Meta-analysis for milk fat and protein percentage using imputed sequence variant genotypes in 94,321 cattle from eight cattle breeds

Irene van den Berg, Ruidong Xiang, Janez Jenko, Hubert Pausch, Mekki Boussaha, Chris Schrooten, Thierry Tribout, Arne B. Gjuvsland, Didier Boichard, Øyvind Nordbø, Marie-Pierre Sanchez, Mike E. Goddard
2020 Genetics Selection Evolution  
Sequence-based genome-wide association studies (GWAS) provide high statistical power to identify candidate causal mutations when a large number of individuals with both sequence variant genotypes and phenotypes is available. A meta-analysis combines summary statistics from multiple GWAS and increases the power to detect trait-associated variants without requiring access to data at the individual level of the GWAS mapping cohorts. Because linkage disequilibrium between adjacent markers is

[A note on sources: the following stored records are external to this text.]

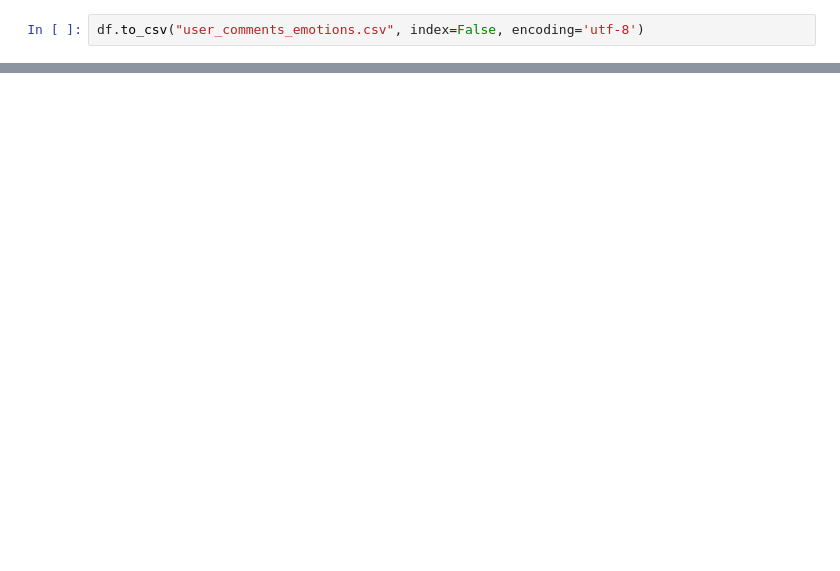
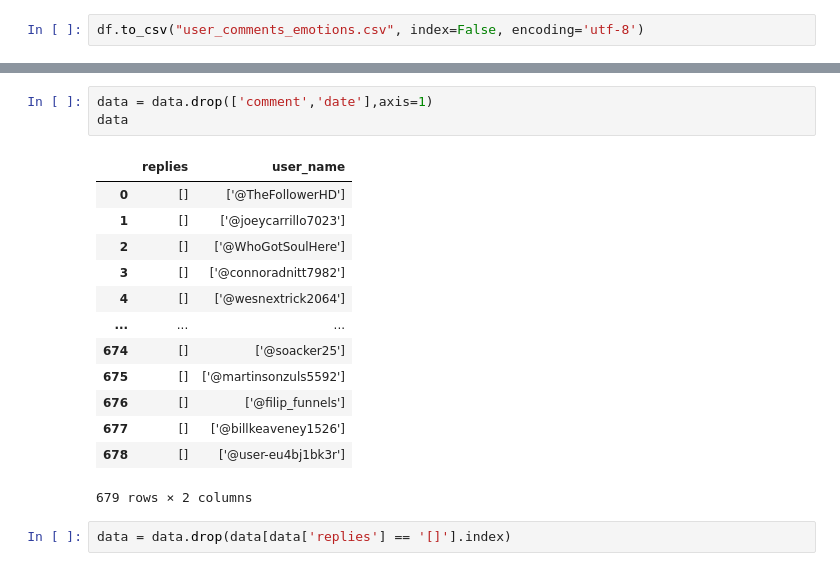
Before and after one commit to IrinejIT52/CV, a Jupyter notebook: ADMProjekat/ADM_Project_CommentSentiment.ipynb, the cells around one changed output, grey strips where cells are left out. Drawn from its saved outputs; the diff is of its cells as text; blank space fills up the shorter version.

```diff
--- a/ADMProjekat/ADM_Project_CommentSentiment.ipynb
+++ b/ADMProjekat/ADM_Project_CommentSentiment.ipynb
@@ -359,0 +377,19 @@ Text(0.5, 1.0, 'Emotion Distribution')
+# %%
+data = data.drop(['comment','date'],axis=1)
+data
+# %% [output]
+|  | replies | user_name |
+| 0 | [] | ['@TheFollowerHD'] |
+| 1 | [] | ['@joeycarrillo7023'] |
+| 2 | [] | ['@WhoGotSoulHere'] |
+| 3 | [] | ['@connoradnitt7982'] |
+| 4 | [] | ['@wesnextrick2064'] |
+| ... | ... | ... |
+| 674 | [] | ['@soacker25'] |
+| 675 | [] | ['@martinsonzuls5592'] |
+| 676 | [] | ['@filip_funnels'] |
+| 677 | [] | ['@billkeaveney1526'] |
+| 678 | [] | ['@user-eu4bj1bk3r'] |
+679 rows × 2 columns
+# %%
+data = data.drop(data[data['replies'] == '[]'].index)
```
Also changed, not shown: parts of 16 cells of this notebook.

more » ... ed only over short distances across breeds, a multi-breed meta-analysis can improve mapping precision. To maximise the power to identify quantitative trait loci (QTL), we combined the results of nine within-population GWAS that used imputed sequence variant genotypes of 94,321 cattle from eight breeds, to perform a large-scale meta-analysis for fat and protein percentage in cattle. The meta-analysis detected (p ≤ 10-8) 138 QTL for fat percentage and 176 QTL for protein percentage. This was more than the number of QTL detected in all within-population GWAS together (124 QTL for fat percentage and 104 QTL for protein percentage). Among all the lead variants, 100 QTL for fat percentage and 114 QTL for protein percentage had the same direction of effect in all within-population GWAS. This indicates either persistence of the linkage phase between the causal variant and the lead variant across breeds or that some of the lead variants might indeed be causal or tightly linked with causal variants. The percentage of intergenic variants was substantially lower for significant variants than for non-significant variants, and significant variants had mostly moderate to high minor allele frequencies. Significant variants were also clustered in genes that are known to be relevant for fat and protein percentages in milk. Our study identified a large number of QTL associated with fat and protein percentage in dairy cattle. We demonstrated that large-scale multi-breed meta-analysis reveals more QTL at the nucleotide resolution than within-population GWAS. Significant variants were more often located in genic regions than non-significant variants and a large part of them was located in potentially regulatory regions.
doi:10.1186/s12711-020-00556-4 pmid:32635893 fatcat:iym3xqd2z5gbpgars3hhldghtq